This was far from that. Yes indeed there was pain, for both parties as something was coming to an end that had been something so significant in both our lives.
We sat and cried and hugged one another, you could feel the heartache in the room as we said our goodbyes.
He reiterated how much he valued, respected and cared for me and he knew I felt the same. For the entire time together the words "I love you" were never said. People say those words too readily nowadays, but along with those words do the actions come?
Our actions spoke volumes.
If I use that definition of the Oxford English dictionary I probably did love him. But there was so much more than that. The words he spoke to me were always backed up by his actions. The respect we have for one another and the experience that we shared is irreplaceable.
Some people never ever feel what I have felt when I was 14 and more recently with this man, which is sad because to me that is the definition of connection. It is a rare phenomenon.
I know that I will always be able to pick up the phone and he will respond, I know that he too will carry this special arrangement we had in his heart forever. We will be able to be friends.

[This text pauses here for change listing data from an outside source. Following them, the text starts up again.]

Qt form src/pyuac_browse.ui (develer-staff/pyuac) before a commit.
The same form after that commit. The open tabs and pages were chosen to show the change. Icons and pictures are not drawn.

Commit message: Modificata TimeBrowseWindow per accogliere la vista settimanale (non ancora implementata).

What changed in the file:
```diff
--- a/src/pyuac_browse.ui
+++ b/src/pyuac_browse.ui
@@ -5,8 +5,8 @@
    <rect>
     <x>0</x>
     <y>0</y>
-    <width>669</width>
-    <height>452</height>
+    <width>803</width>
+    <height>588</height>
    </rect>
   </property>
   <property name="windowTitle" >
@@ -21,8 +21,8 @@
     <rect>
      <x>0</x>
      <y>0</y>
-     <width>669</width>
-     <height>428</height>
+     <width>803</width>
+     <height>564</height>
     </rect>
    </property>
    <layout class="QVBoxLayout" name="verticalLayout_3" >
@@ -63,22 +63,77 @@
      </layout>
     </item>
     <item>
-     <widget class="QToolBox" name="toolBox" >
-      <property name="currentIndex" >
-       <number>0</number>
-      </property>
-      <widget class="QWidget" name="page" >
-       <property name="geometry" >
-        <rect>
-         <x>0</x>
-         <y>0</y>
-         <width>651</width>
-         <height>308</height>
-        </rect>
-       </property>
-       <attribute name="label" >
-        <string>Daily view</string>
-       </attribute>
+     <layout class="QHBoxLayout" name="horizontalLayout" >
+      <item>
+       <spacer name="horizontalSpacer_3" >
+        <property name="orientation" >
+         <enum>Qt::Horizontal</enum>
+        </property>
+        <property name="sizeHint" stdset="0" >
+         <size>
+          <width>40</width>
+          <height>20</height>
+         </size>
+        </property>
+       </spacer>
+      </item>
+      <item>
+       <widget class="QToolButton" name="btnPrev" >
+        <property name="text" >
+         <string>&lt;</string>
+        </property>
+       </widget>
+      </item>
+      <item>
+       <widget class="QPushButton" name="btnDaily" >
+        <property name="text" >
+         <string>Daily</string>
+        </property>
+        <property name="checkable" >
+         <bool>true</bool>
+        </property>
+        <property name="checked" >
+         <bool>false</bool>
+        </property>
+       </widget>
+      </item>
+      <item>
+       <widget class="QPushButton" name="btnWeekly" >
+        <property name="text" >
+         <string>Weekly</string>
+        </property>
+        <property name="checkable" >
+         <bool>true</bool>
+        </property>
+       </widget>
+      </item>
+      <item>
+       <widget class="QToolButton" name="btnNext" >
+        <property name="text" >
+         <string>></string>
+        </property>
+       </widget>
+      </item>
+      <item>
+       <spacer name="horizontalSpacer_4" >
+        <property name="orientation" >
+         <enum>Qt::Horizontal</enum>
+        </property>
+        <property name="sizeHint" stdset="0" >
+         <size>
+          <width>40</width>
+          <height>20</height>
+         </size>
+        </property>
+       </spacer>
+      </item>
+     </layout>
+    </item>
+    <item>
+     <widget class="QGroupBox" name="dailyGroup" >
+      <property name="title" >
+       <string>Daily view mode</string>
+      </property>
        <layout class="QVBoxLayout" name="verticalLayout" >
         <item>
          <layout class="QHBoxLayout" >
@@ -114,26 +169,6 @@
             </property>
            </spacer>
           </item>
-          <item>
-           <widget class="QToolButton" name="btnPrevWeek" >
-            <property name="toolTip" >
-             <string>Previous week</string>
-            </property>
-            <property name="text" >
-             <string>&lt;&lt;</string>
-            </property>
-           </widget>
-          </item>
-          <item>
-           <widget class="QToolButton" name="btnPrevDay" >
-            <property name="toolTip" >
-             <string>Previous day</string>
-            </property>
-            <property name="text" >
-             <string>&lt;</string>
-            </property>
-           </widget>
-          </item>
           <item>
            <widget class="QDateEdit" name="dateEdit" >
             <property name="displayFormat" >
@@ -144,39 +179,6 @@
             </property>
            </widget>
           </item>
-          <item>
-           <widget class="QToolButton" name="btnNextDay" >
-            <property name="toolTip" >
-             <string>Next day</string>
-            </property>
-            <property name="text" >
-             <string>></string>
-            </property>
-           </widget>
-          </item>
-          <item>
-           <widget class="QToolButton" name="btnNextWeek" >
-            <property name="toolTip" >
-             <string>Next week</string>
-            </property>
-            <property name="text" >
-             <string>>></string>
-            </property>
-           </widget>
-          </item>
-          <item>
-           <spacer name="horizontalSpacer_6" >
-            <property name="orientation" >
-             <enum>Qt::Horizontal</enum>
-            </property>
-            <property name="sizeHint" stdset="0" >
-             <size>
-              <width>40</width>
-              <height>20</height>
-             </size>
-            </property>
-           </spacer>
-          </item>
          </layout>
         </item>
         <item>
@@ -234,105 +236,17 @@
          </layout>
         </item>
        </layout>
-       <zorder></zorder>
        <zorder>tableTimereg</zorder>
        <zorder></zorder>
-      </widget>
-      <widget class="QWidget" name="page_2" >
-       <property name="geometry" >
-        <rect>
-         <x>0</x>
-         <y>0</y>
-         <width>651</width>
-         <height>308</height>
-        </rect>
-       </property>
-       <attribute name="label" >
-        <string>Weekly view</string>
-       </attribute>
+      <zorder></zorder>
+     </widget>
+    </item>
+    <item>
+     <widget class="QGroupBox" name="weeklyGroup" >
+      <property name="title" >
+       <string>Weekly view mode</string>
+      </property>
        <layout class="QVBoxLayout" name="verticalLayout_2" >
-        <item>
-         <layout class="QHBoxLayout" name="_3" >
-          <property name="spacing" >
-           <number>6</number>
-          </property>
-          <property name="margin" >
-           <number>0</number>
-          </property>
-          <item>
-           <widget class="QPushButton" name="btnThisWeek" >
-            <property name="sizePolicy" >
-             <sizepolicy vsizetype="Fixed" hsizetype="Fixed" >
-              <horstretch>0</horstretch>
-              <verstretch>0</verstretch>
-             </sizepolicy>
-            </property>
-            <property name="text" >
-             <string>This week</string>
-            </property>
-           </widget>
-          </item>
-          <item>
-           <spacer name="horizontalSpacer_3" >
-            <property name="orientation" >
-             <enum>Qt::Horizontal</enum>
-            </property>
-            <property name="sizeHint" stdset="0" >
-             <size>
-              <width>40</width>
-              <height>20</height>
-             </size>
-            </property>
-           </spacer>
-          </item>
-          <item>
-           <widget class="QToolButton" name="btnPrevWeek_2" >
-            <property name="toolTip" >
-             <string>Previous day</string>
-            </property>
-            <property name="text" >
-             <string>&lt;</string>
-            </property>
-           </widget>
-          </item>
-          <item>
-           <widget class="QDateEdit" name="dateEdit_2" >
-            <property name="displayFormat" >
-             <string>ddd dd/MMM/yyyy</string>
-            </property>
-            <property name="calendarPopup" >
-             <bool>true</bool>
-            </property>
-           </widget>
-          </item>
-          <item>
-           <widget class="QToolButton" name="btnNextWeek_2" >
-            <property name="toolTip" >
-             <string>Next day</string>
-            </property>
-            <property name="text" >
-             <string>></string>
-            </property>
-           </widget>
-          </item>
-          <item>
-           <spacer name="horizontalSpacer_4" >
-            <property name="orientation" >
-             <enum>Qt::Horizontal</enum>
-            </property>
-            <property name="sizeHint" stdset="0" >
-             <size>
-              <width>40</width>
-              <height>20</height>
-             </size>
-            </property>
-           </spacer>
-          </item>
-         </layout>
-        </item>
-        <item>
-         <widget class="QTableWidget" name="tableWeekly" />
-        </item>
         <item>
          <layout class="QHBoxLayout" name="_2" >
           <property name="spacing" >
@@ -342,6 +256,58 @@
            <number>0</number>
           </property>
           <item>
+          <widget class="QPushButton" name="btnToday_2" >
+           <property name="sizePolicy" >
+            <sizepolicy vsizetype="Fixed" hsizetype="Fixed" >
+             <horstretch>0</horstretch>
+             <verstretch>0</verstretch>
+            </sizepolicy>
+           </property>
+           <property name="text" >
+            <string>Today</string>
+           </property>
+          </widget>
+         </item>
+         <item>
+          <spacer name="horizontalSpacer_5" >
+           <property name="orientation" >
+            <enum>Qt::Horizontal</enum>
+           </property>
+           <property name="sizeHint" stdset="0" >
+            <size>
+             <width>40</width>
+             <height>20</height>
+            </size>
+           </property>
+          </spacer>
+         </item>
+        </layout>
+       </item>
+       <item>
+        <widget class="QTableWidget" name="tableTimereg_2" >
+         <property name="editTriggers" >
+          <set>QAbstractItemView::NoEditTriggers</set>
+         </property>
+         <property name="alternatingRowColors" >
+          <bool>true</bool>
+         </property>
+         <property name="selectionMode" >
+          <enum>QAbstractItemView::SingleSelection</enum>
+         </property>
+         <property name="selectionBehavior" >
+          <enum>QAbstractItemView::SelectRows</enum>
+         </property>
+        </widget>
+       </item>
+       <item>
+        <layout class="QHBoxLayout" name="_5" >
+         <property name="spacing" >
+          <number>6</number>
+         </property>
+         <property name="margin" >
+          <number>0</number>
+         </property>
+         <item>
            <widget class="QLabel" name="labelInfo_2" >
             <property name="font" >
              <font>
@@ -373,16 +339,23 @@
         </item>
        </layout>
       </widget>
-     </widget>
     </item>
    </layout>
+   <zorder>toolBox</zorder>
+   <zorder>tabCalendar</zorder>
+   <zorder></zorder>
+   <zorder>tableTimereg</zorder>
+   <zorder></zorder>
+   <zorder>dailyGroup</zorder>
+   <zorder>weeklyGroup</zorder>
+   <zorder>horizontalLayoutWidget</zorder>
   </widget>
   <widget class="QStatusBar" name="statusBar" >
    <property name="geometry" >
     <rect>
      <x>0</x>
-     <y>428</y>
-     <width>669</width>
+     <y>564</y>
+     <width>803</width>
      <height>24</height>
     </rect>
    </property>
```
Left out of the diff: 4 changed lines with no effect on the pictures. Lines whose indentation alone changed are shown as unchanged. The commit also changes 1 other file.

He will move on and so will I. Our paths are going in different directions but ultimately I know he too like the 12 and a half year old boy he will always be a happy memory. Never clouded with disappointment and destruction like the others.
Is he on his forever path? only he knows that, for it is not my journey to say or analyse. Am I on my forever path? I think not.
Since our departure, I have asked him a few questions regarding the situation we found ourselves in and to prove that he values me, he would call immediately and talk this through with me. Someone without respect and someone who doesn't value me would not do that. I know he would not want to contribute to any more scars I have and has been nothing but honest and respectful.
This wasn't our time. But the time we had was intense and amazing and no one can ever take that away from either of us.
So is love definable?
Love is powerful and means different things to different people. I don't think you can define it yet we can all can feel it.
The men that have said "I love you" have never shown it by treating me with respect and valuing me. Yes, I have been attracted to them and liked parts of their personalities but actually there was a massive void. Their lack of communication skills proved to be challenging and in no doubt contributed to the animosity that grew inside us.
Yet the two men that have never said "I love you", gave me more respect and value than I could ever imagine possible.
Sadly in the numerous relationships I have had, I have only experienced this twice.
Will I ever experience it again? Who knows. The bar is set pretty high now and actually I am unsure if a deep and meaningful relationship is possible with the men I generally date.
I wish I could have been this insightful when I was 14! Hindsight is a beautiful thing!
I am truly grateful for having the experience with these two men as I am sure others might not have ever felt it.
I mean I was 14 years old when I first experienced it and I have only just experienced it again and I am 41 now. I didn't actually realise that I could feel this way or indeed have someone else feel this way and treat me with the respect I deserve until now.
I thank both of these two men for allowing me to experience this and they will always be imprinted into my soul.
Can I define love? Maybe I can now, maybe I cant. But I certainly understand the actions that should follow the words "I love you" These two men have enabled me to do this. Are words that important anyway?
As the age old saying goes "Actions speak louder than words ever will"... I concur
Dedicated to JJ & HFR
Dedicated to JJ & HFR